We got back from our trip to Madrid and London on Saturday in sunshine and just a little warmth. Spirits were utterly lifted and the dog very puzzled, by the screams of joy as Scotland took the Calcutta Cup- a lot of Queen-type air punching accompanied the screaming from our sitting room. You must allow me this weakness. I am not a fan of nationalist politics, which, in general does not end well as history tells us. But I am just thrilled when small countries bite back. And Scotland deserved it in every way. My Dad would have loved it.
Meantime, Siberia was advancing…last night temperatures reached about -8C, and those parts of the garden not touched by the bright sunshine today are in a permafrost lockdown. But those hardy perennials can take it. The Anemone, which was a new and expensive purchase as three small corms early last Spring is sporting three flowers today, all of which were decked at first but have popped back up as their stems thaw out. The only bulb from the winter planting in a shallow bowl of Iris unguicularis ‘Mary Barnard’ to have flowered yesterday, has remained utterly unfazed.
The two rescued wild daffodils to have flowered are still lying down, but as we only have another day and a bit of these cold temperatures, I am hoping that the rest will just stay put and wait. They come out in different shapes and sizes, as you can see. A wide, almost peony-type flower turning up as well as a star-framed flower with internal hoops of yellow. I adore them, and look forward to the four small clumps gradually expanding in the future.
If you are over in Minervois, this nursery should be on your list of places to visit. I visited accidently last summer just as the nursery was opening for business, and since then, have been back again for a growingly-beautiful demonstration garden and evolving space with, this year, a new potager and more to come. As well as that, Imogen Checketts and Kate Dumbleton, are developing a growing range of beautiful and tough perennials, grasses and shrubs for people and wildlife in a Mediterranean climate. All in all, good reasons for heading over to Caunes-Minervois and finding out more.
I was very intrigued by what I saw- not only from a plant selection point of view, but also, in the year of Brexit, I was curious as to why two young Englishwomen would choose to make a life in South West France right now, and to find out more about their experience of setting up a business here.
Imogen and Kate are both professional horticulturalists with strong connections to France, but their journey to Caunes-Minervois has been one of happy accident and serendipity. Kate says,
‘I studied French and used to work in Paris but hadn’t planned to live in France again. Imogen had always wanted to live in France, having visited Normandy at age 11 and loved everything French; no-one in the Midlands was wearing white trainers, skinny jeans and scarves, or having cous-cous parties! ‘
France drew them both to it.

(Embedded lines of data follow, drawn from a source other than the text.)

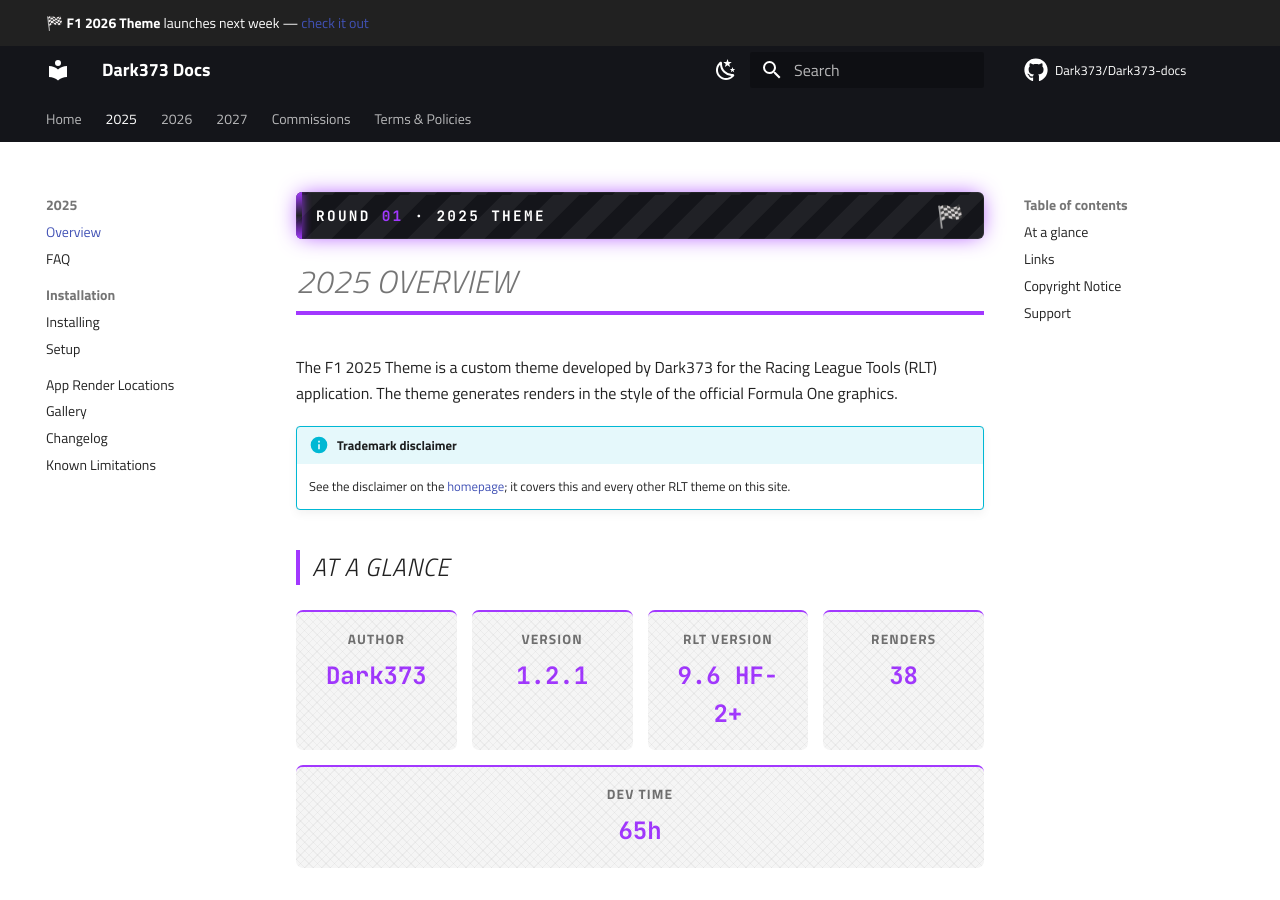
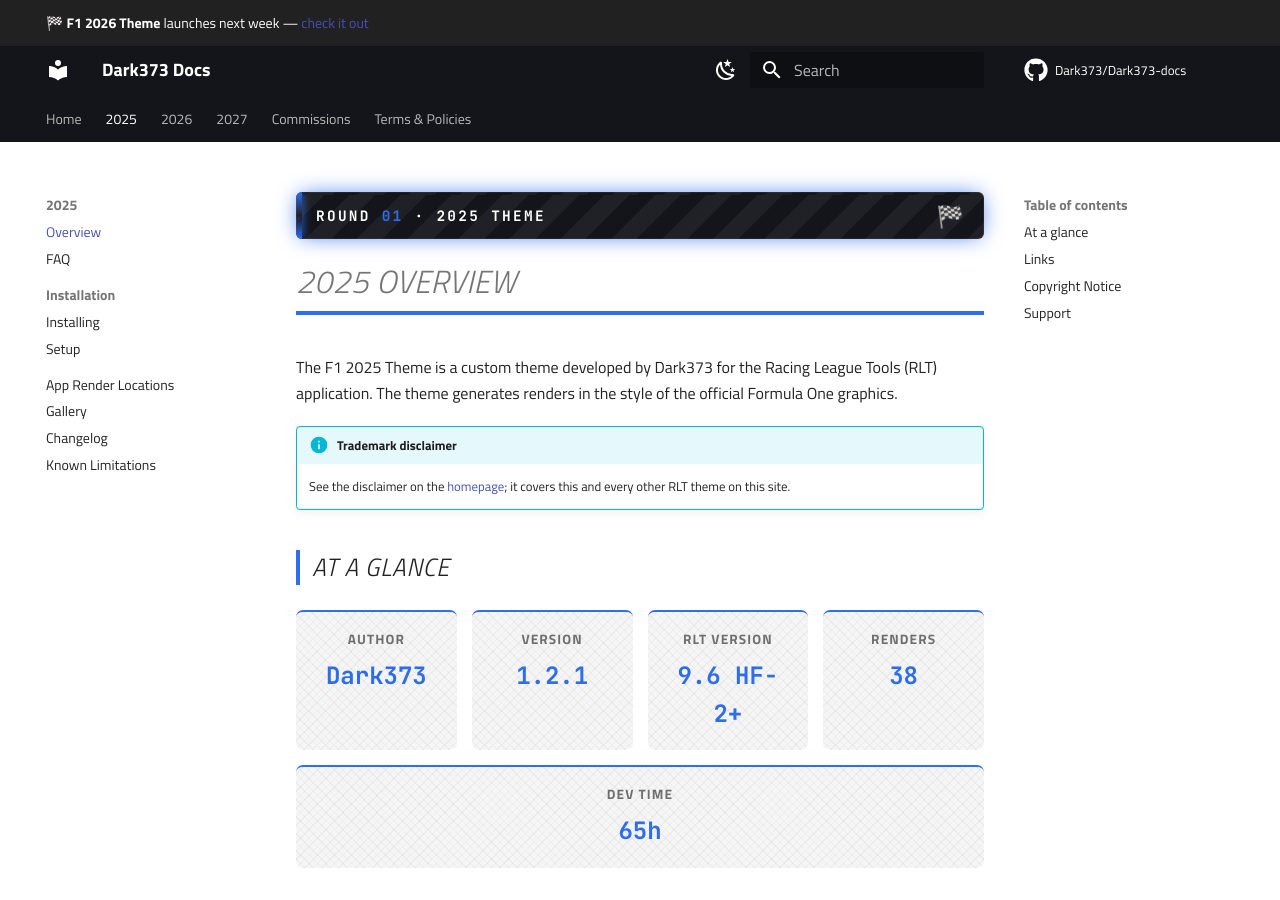
Before and after one commit to Dark373/Dark373-docs, an MkDocs documentation site: the page built from docs/f1-2025-theme/index.md, in a window 1280 px wide and 900 px high. Built offline with MkDocs 1.6.1 and Material for MkDocs 9.7.7, drawn with Linux system fonts in a browser that asks for light colours; comment, search, counter and statistics services are not loaded.

Commit message:
Swap the 2025/2026 section accent colours: 2025 is now blue, 2026 is now purple
Flips the URL-to-class mapping in applySectionAccent (racing.js) so /f1-2025-theme/ gets f1-section-blue and /f1-2026-theme/ gets f1-section-purple - every page element that reads --f1-accent (hero banner, headings, dividers, stat-strip cards, admonitions, gallery hover ring, etc.) follows automatically since none of it hardcodes a colour.

Also swapped each theme's own social card colours to match (background_color/texture_image front matter in both index.md files) and bumped card_version so Discord/Twitter stop serving the old cached cards. Updated the two code comments that named the old purple=2025/blue=2026 mapping explicitly.

Verified via a real build + screenshots: 2025 renders fully blue (hero, headings, stat cards, social card), 2026 renders fully purple, --f1-accent computed correctly on both, --strict clean.

Co-Authored-By: Claude Sonnet 5 <noreply@anthropic.com>

Claude-Session: https://claude.ai/code/session_01WEWdRkUQPkz2PnDqHzXaDT

```diff
--- a/docs/javascripts/racing.js
+++ b/docs/javascripts/racing.js
@@ -232,8 +232,8 @@
   }
 
   /* ------------------------------------------------------------------
-   * Per-section accent colour: red on the homepage, purple on the 2025
-   * project, blue on the 2026 project, green on Commissions. Tried
+   * Per-section accent colour: red on the homepage, blue on the 2025
+   * project, purple on the 2026 project, green on Commissions. Tried
    * switching Material's own `data-md-color-accent` attribute first,
    * since it ships full CSS for every named accent colour — but
    * Material's compiled stylesheet re-declares --md-accent-fg-color
@@ -246,8 +246,8 @@
    * ------------------------------------------------------------------ */
   function applySectionAccent() {
     var html = document.documentElement;
-    var purple = /\/f1-2025-theme\//.test(location.pathname);
-    var blue = !purple && /\/f1-2026-theme\//.test(location.pathname);
+    var blue = /\/f1-2025-theme\//.test(location.pathname);
+    var purple = !blue && /\/f1-2026-theme\//.test(location.pathname);
     var green = !purple && !blue && /\/commissions\//.test(location.pathname);
     var yellow = !purple && !blue && !green && /\/2027\//.test(location.pathname);
     html.classList.toggle("f1-section-purple", purple);
--- a/docs/stylesheets/extra.css
+++ b/docs/stylesheets/extra.css
@@ -132,8 +132,8 @@ html.f1-section-yellow {
 
 /* Solid accent-coloured ring (no blur, so it reads as a defined border
    rather than a soft glow) plus a dark lift shadow for depth. Uses the
-   same --f1-accent that already colours this section (purple on 2025,
-   blue on 2026, etc. — see applySectionAccent in racing.js), so the
+   same --f1-accent that already colours this section (blue on 2025,
+   purple on 2026, etc. — see applySectionAccent in racing.js), so the
    hover treatment matches whichever theme the gallery belongs to. */
 .gallery-grid img:hover {
   transform: scale(1.02);
--- a/mkdocs.yml
+++ b/mkdocs.yml
@@ -45,7 +45,7 @@ extra:
   # layouts/default.yml) - bump this any time the card's look changes, so
   # Discord/Twitter/etc. can't keep serving a stale cached image for what
   # looks like the same URL.
-  card_version: "2"
+  card_version: "3"
 
 extra_css:
   - stylesheets/extra.css
```
Also changed, not shown: docs/f1-2025-theme/index.md (+2 -2 lines), docs/f1-2026-theme/index.md (+2 -2 lines).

‘We initially came to France on a sabbatical year. Imogen was Head Gardener at Pensthorpe in North Norfolk, quite a dry, bright climate, and wanted to learn more about Mediterranean plants. I had recently retrained in horticulture and wanted to expand my plant and gardening knowledge. Our first garden was just minutes from the Roscoff ferry, the Jardin exotique de Roscoff, but most of the year was spent going West to East along the South of France and just into Italy to work at the Hanbury Botanical Gardens.’
Travelling through France West to East led to them discovering Caunes-Minervois, and the garden and nursery, ‘La Petite Pepiniere’ which was established and run by Gill Pound. Imogen and Kate had the chance to take over the specialist nursery business from Gill, who still lives next door, and they both decided not to return to the UK, but to commit to a life in Caunes-Minervois. Planting up for the first time onsite in the Spring of 2016 was the beginning of ‘Le Jardin Champêtre’.

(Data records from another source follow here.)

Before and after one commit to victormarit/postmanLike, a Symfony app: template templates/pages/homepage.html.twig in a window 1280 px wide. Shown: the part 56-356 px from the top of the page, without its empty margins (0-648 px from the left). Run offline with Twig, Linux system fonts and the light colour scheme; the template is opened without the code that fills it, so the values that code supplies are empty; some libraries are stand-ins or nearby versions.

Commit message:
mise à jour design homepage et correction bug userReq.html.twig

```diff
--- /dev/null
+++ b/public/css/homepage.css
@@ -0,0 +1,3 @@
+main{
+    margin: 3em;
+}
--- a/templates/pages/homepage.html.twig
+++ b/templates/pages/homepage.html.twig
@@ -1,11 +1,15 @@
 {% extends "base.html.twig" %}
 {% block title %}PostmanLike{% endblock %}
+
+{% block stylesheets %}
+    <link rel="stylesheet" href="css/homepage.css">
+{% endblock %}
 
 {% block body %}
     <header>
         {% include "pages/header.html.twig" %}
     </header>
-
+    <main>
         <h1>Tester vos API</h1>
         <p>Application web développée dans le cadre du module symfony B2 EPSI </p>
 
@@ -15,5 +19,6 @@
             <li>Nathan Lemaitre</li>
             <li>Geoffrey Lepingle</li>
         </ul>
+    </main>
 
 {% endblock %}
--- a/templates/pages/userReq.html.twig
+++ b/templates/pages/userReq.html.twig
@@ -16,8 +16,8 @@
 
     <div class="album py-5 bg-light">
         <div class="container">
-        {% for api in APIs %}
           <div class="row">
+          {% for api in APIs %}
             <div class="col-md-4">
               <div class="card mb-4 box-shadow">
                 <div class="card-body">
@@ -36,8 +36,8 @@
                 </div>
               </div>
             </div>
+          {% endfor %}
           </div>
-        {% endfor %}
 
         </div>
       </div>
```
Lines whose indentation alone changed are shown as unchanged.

As Kate says,
‘The style of our garden is sort of Dutch new wave mixed with Mediterranean garrigue. The movement of grasses is key to the feel of the garden, which consists of layers of planting: low ground-covers, bulbs, medium height shrubs, tall perennials and trees. The taller grasses and other plants provide shade during the heat of summer, and we’ve dug out basins to capture rain water and watering, which allows us to grow a wider variety of plants. ‘
The demonstration garden and potager will continue to evolve, and they have already scheduled a range of events throughout the year, to introduce people to their style of gardening and their approach to gardening naturally without chemicals. More about their approach and their passion for gardens as spaces for beauty, relaxation and the environment in a second part to this post.
Here they are: get down there and meet them….
19 bis avenue de la Montagne noire, 11160, Caunes-Minervois, France.Tel. 0780433262 (France) or email: firstname.lastname@example.org
By appointment *all year* & every Saturday 10-5 from March to October.